Sure, many capitals are experiencing the types of conditions described above, but the study by realestate.com.au uncovered a surprising new trend that has been dubbed ‘uprenting’. Apparently, after moving into a new place, tenants keep one eye firmly on the rental market in search of somewhere nicer in a better suburb.

Rather than dig their heels in when finding somewhere to live, they’re constantly on the hunt for the next pad. Despite the hassle of moving house being comparable in painfulness to swallowing a box of steel wool, tenants don’t mind doing it. A large number also keep their options open, with 64 per cent of renters preferring a lease under 12 months. Three out of four only stay in the one home for two years or less.

Then there’s a big chunk of renters who don’t sign a lease at all. Almost one-third of tenants across Australia haven’t got one. Perhaps their time in a property is bound by a handshake and goodwill as opposed to a tightly regulated and legislated agreement.

Renting out a property without a lease agreement can be a nightmare for landlords, especially when it comes to disputes. Settling a barney at the end of a tenancy period can be tough at the best of times, let alone when you’re going it alone.

What can an investor do with this information? If you’re noticing a turnover of renters who don’t stay long, perhaps it’s time to take a look at your property.

Leaking taps? Paint peeling off the wall? Critters sharing the bedroom with human occupants? It might be time to get on top of things. A nice, comfortable and well-maintained home will help keep renters happier. That’s important when you manage to find a good one – keeping them is in your best interest, after all.

When it comes to the types of properties most popular with renters, an established house, terrace or townhouse was at the top of the list with 61 per cent of survey respondents. That result seems to indicate a desire for more space. If there’s scope to add some storage space so tenants can cut down on clutter, you might be rewarded with loyalty.

If you’re in a transient area and can’t stand the revolving door of renters, consider insisting on longer lease periods. It means a greater level of commitment for all involved, but it could be worth it. You’ll save on frequent releasing fees, potential vacant periods and if you work in agreed price evaluations, you can still increase the rent periodically.

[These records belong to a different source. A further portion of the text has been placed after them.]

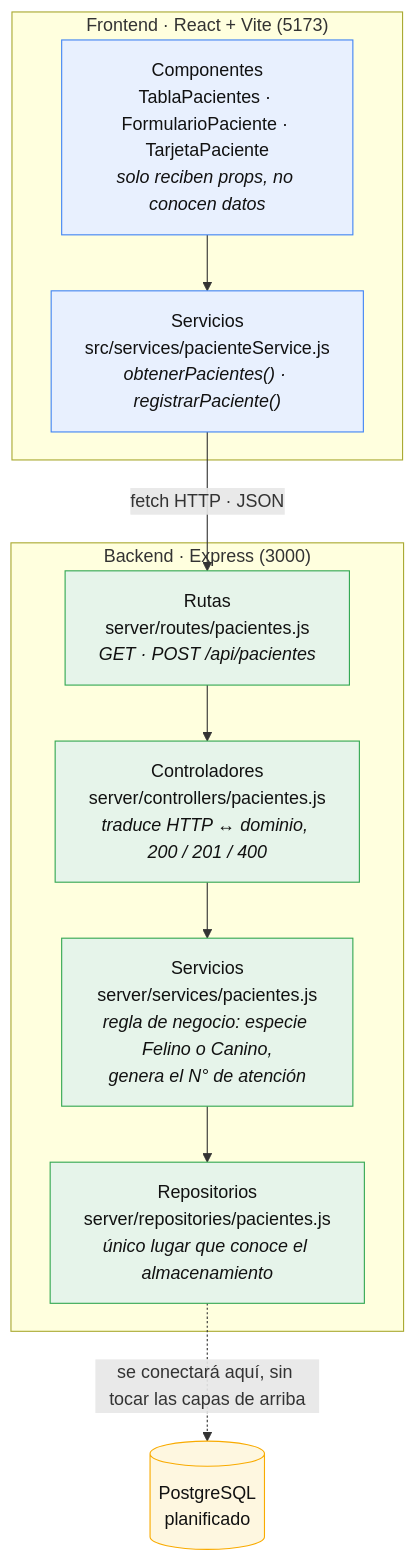
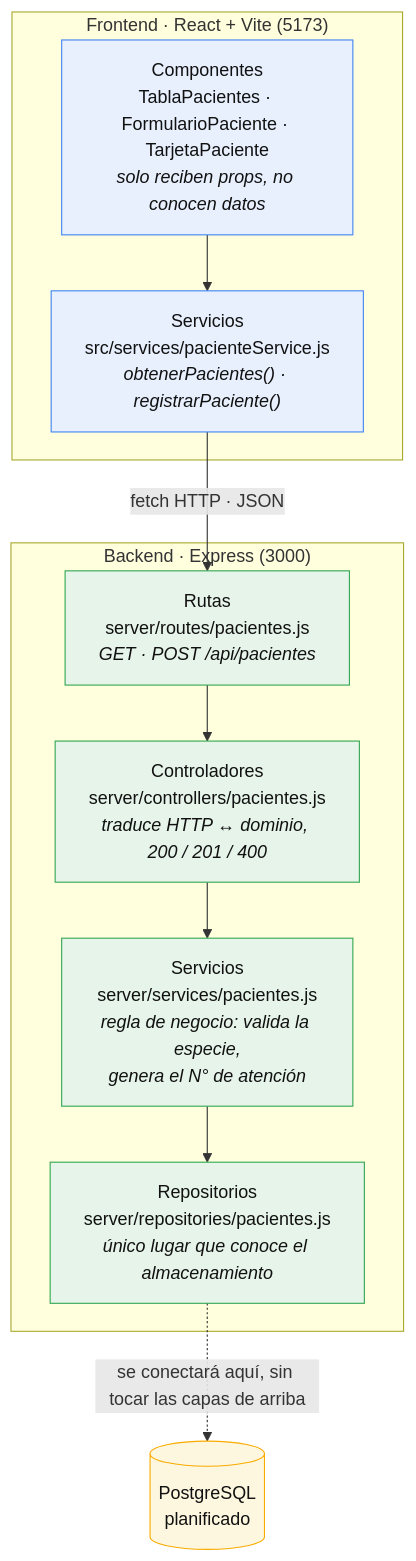
The diagram in README.md (Bryan05U/vetChiloe), drawn with Mermaid before and after one commit. The commit also changed other lines of this file, not shown here.

````diff
--- a/README.md
+++ b/README.md
@@ -18,26 +18,26 @@
 ```mermaid
 flowchart TD
     subgraph FE["Frontend · React + Vite (5173)"]
         COMP["Componentes<br/>TablaPacientes · FormularioPaciente · TarjetaPaciente<br/><i>solo reciben props, no conocen datos</i>"]
         SVC["Servicios<br/>src/services/pacienteService.js<br/><i>obtenerPacientes() · registrarPaciente()</i>"]
         COMP --> SVC
     end
 
     subgraph BE["Backend · Express (3000)"]
         RUT["Rutas<br/>server/routes/pacientes.js<br/><i>GET · POST /api/pacientes</i>"]
         CTL["Controladores<br/>server/controllers/pacientes.js<br/><i>traduce HTTP ↔ dominio, 200 / 201 / 400</i>"]
-        SRV["Servicios<br/>server/services/pacientes.js<br/><i>regla de negocio: especie Felino o Canino,<br/>genera el N° de atención</i>"]
+        SRV["Servicios<br/>server/services/pacientes.js<br/><i>regla de negocio: valida la especie,<br/>genera el N° de atención</i>"]
         REP["Repositorios<br/>server/repositories/pacientes.js<br/><i>único lugar que conoce el almacenamiento</i>"]
         RUT --> CTL --> SRV --> REP
     end
 
     SVC -->|"fetch HTTP · JSON"| RUT
     REP -.->|"se conectará aquí, sin tocar las capas de arriba"| PG[("PostgreSQL<br/>planificado")]
 
     classDef fe fill:#e8f0fe,stroke:#4285f4,color:#111
     classDef be fill:#e6f4ea,stroke:#34a853,color:#111
     classDef db fill:#fef7e0,stroke:#f9ab00,color:#111
     class COMP,SVC fe
     class RUT,CTL,SRV,REP be
     class PG db
 ```
````
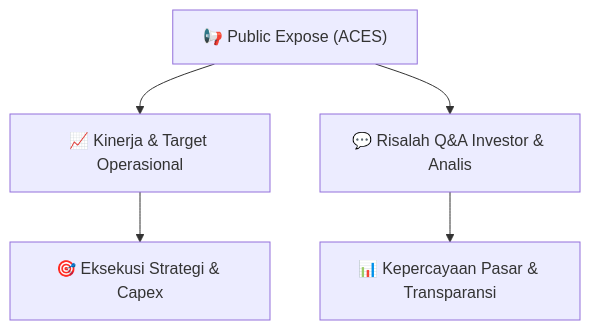
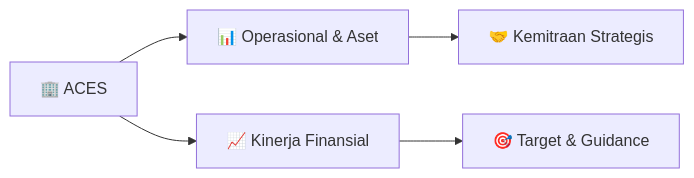
Before and after one commit to anYoneo/alphadigest-idx: the diagram in reports/summaries/public-exposes/informasi-pubex/ACES_Public_Expose_20260827.md, drawn with Mermaid. The commit also changed other lines of this file and 526 other files, not shown here.

````diff
--- a/reports/summaries/public-exposes/informasi-pubex/ACES_Public_Expose_20260827.md
+++ b/reports/summaries/public-exposes/informasi-pubex/ACES_Public_Expose_20260827.md
@@ -36,7 +75,7 @@
 ```mermaid
-flowchart TD
-    A["📢 Public Expose (ACES)"] --> B["📈 Kinerja & Target Operasional"]
-    A --> C["💬 Risalah Q&A Investor & Analis"]
-    B --> D["🎯 Eksekusi Strategi & Capex"]
-    C --> E["📊 Kepercayaan Pasar & Transparansi"]
+flowchart LR
+    A["🏢 ACES"] --> B["📊 Operasional & Aset"]
+    A --> C["📈 Kinerja Finansial"]
+    B --> D["🤝 Kemitraan Strategis"]
+    C --> E["🎯 Target & Guidance"]
 ```
````
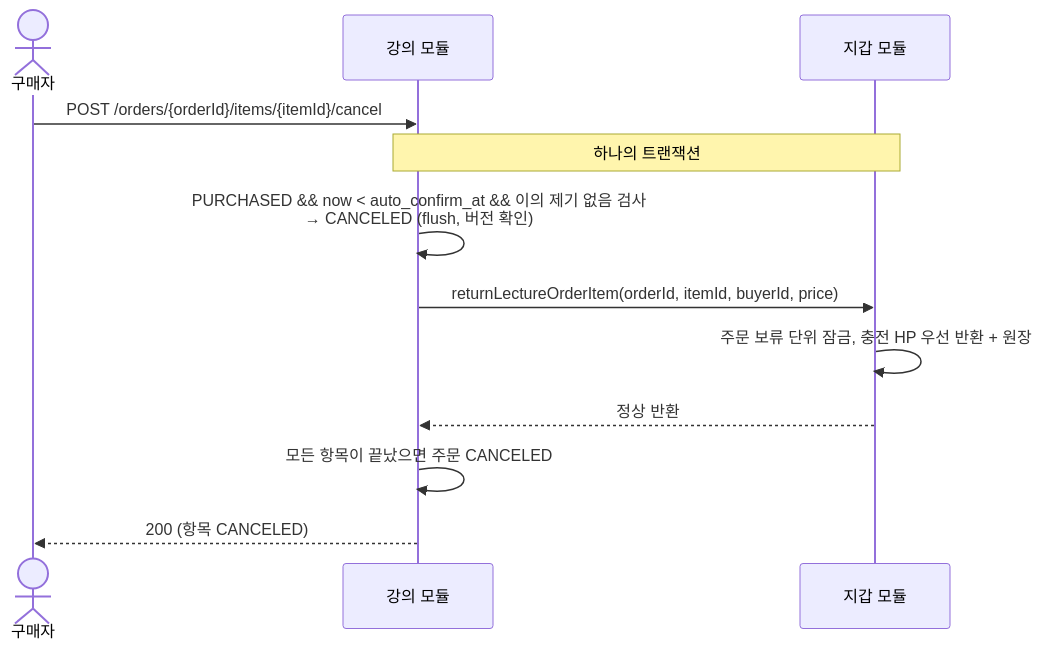
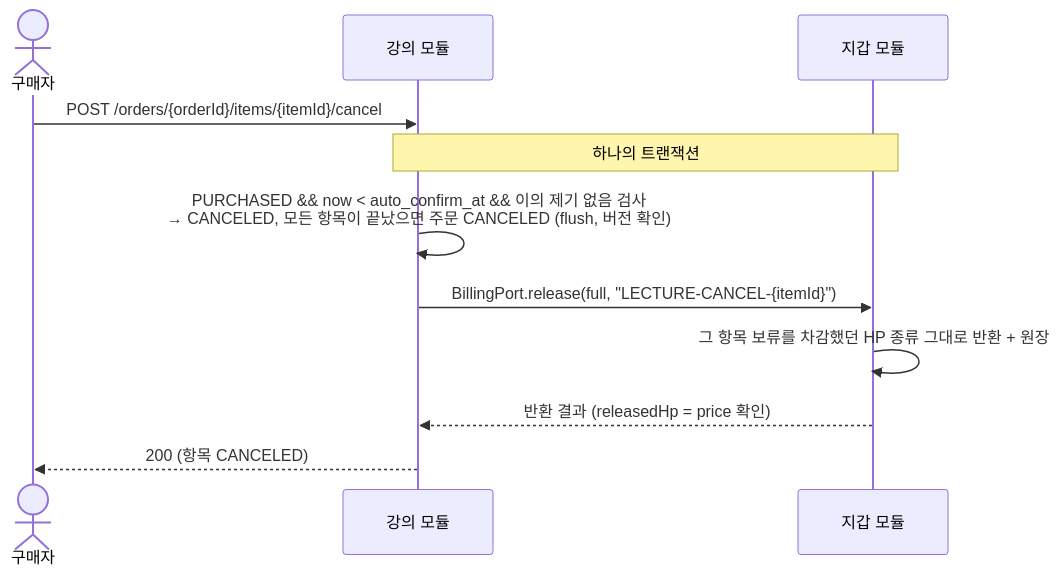
Before and after one commit to prgrms-be-adv-devcourse/beadv8_8_LMS_BE: the sixth of 9 diagrams in docs/design/lecture-module.md, drawn with Mermaid. The commit also changed other lines of this file and 18 other files, not shown here.

````diff
--- a/docs/design/lecture-module.md
+++ b/docs/design/lecture-module.md
@@ -456,14 +421,13 @@
 ```mermaid
 sequenceDiagram
     actor B as 구매자
     participant LEC as 강의 모듈
     participant WAL as 지갑 모듈
     B->>LEC: POST /orders/{orderId}/items/{itemId}/cancel
     Note over LEC,WAL: 하나의 트랜잭션
-    LEC->>LEC: PURCHASED && now < auto_confirm_at && 이의 제기 없음 검사<br/>→ CANCELED (flush, 버전 확인)
-    LEC->>WAL: returnLectureOrderItem(orderId, itemId, buyerId, price)
-    WAL->>WAL: 주문 보류 단위 잠금, 충전 HP 우선 반환 + 원장
-    WAL-->>LEC: 정상 반환
-    LEC->>LEC: 모든 항목이 끝났으면 주문 CANCELED
+    LEC->>LEC: PURCHASED && now < auto_confirm_at && 이의 제기 없음 검사<br/>→ CANCELED, 모든 항목이 끝났으면 주문 CANCELED (flush, 버전 확인)
+    LEC->>WAL: BillingPort.release(full, "LECTURE-CANCEL-{itemId}")
+    WAL->>WAL: 그 항목 보류를 차감했던 HP 종류 그대로 반환 + 원장
+    WAL-->>LEC: 반환 결과 (releasedHp = price 확인)
     LEC-->>B: 200 (항목 CANCELED)
 ```
````
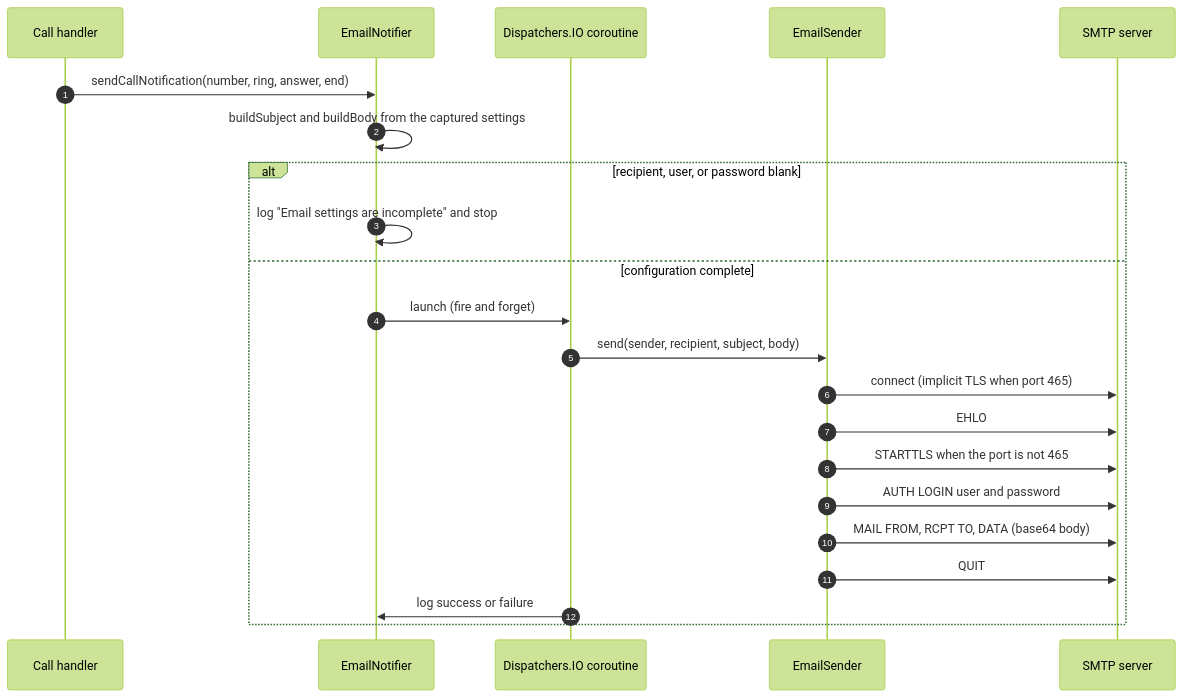
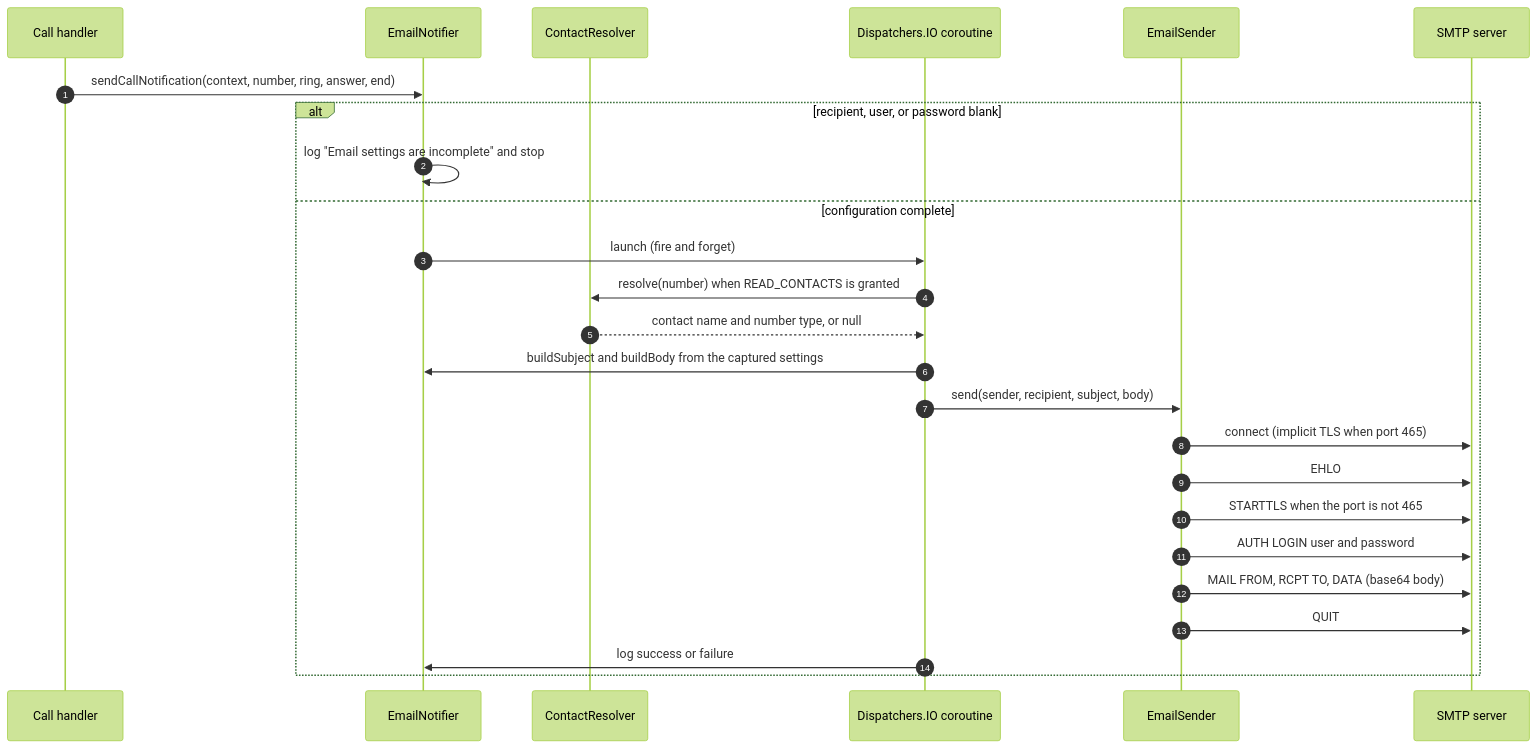
One commit to hmlendea/auto-call-responder changed the diagram in docs/flows/notification-delivery.md. Above: the diagram before and after it, drawn with Mermaid (forest theme). The commit also changed other lines of this file and 25 other files, not shown here.

````diff
--- a/docs/flows/notification-delivery.md
+++ b/docs/flows/notification-delivery.md
@@ -7,25 +7,28 @@
 ```mermaid
 sequenceDiagram
     autonumber
     participant Handler as Call handler
     participant Notifier as EmailNotifier
+    participant Contacts as ContactResolver
     participant IO as Dispatchers.IO coroutine
     participant Sender as EmailSender
     participant SMTP as SMTP server
 
-    Handler->>Notifier: sendCallNotification(number, ring, answer, end)
-    Notifier->>Notifier: buildSubject and buildBody from the captured settings
+    Handler->>Notifier: sendCallNotification(context, number, ring, answer, end)
     alt recipient, user, or password blank
         Notifier->>Notifier: log "Email settings are incomplete" and stop
     else configuration complete
         Notifier->>IO: launch (fire and forget)
+        IO->>Contacts: resolve(number) when READ_CONTACTS is granted
+        Contacts-->>IO: contact name and number type, or null
+        IO->>Notifier: buildSubject and buildBody from the captured settings
         IO->>Sender: send(sender, recipient, subject, body)
         Sender->>SMTP: connect (implicit TLS when port 465)
         Sender->>SMTP: EHLO
         Sender->>SMTP: STARTTLS when the port is not 465
         Sender->>SMTP: AUTH LOGIN user and password
         Sender->>SMTP: MAIL FROM, RCPT TO, DATA (base64 body)
         Sender->>SMTP: QUIT
         IO->>Notifier: log success or failure
     end
 ```
````
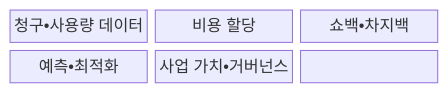
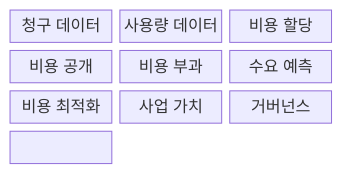
Before and after one commit to agnusdei1207/knowledge-base: the first of 2 diagrams in src/content/docs/notes/08-latest-tech/178_finops.md, drawn with Mermaid. The commit also changed other lines of this file and 20 other files, not shown here.

````diff
--- a/src/content/docs/notes/08-latest-tech/178_finops.md
+++ b/src/content/docs/notes/08-latest-tech/178_finops.md
@@ -68,11 +72,15 @@
 ```mermaid
 block-beta
   columns 3
-  N0["청구•사용량 데이터"]
+  N0["청구 데이터"]
+  N5["사용량 데이터"]
   N1["비용 할당"]
-  N2["쇼백•차지백"]
-  N3["예측•최적화"]
-  N4["사업 가치•거버넌스"]
-  N0 --- N1 --- N2
-  N2 --- N3 --- N4
+  N2["비용 공개"]
+  N6["비용 부과"]
+  N3["수요 예측"]
+  N7["비용 최적화"]
+  N4["사업 가치"]
+  N8["거버넌스"]
+  N0 --- N5 --- N1 --- N2
+  N1 --- N6 --- N3 --- N7 --- N4 --- N8
 ```
````
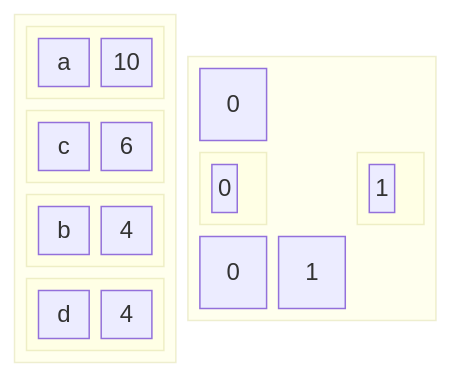
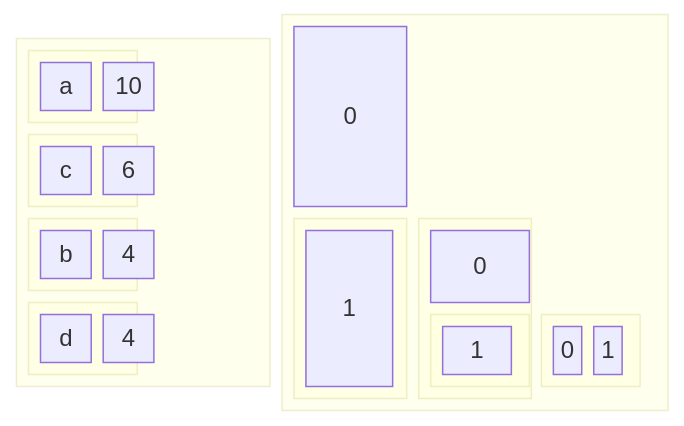
The ninth of 9 diagrams in Assuntos/compressao.md (BenhurUFSM/pod26b), drawn with Mermaid before and after one commit.

````diff
--- a/Assuntos/compressao.md
+++ b/Assuntos/compressao.md
@@ -210,37 +210,42 @@
 ```mermaid
 block
   columns 5
   block:b0:2
     columns 2
-    block:b1:2
+    block:b01:2
       columns 2
       c1["a"] v1["10"]
     end
-    block:b2:2
+    block:b02:2
       columns 2
       c2["c"] v2["6"]
     end
-    block:b3:2
+    block:b03:2
       columns 2
       c3["b"] v3["4"]
     end
-    block:b4:2
+    block:b04:2
       columns 2
       c4["d"] v4["4"]
     end
   end
 
-  block:b10:3
+  block:b1:3
     columns 3
     d0["0"] space:2
-    block:b11:1
-      d11["1"]
+    block:b10:1
+      d10["1"]
     end
-    d11["0"] space
-    block:b21:1
-      d210["1"]
+    block:b11:2
+      columns 2
+      d11["0"] space
+      block:b21:1
+        d210["1"]
+      end
+      block:b22:1
+        d31["0"]
+        d32["1"]
+      end
     end
-    d31["0"]
-    d32["1"]
   end
 ```
````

The survey shows that the tightening nature of the rental market isn’t enough to guarantee people will pay huge rent for a mediocre property and stick around without question. Can you blame them?

Shannon Molloy is the deputy editor of Australian Property Investor magazine www.apimagazine.com.au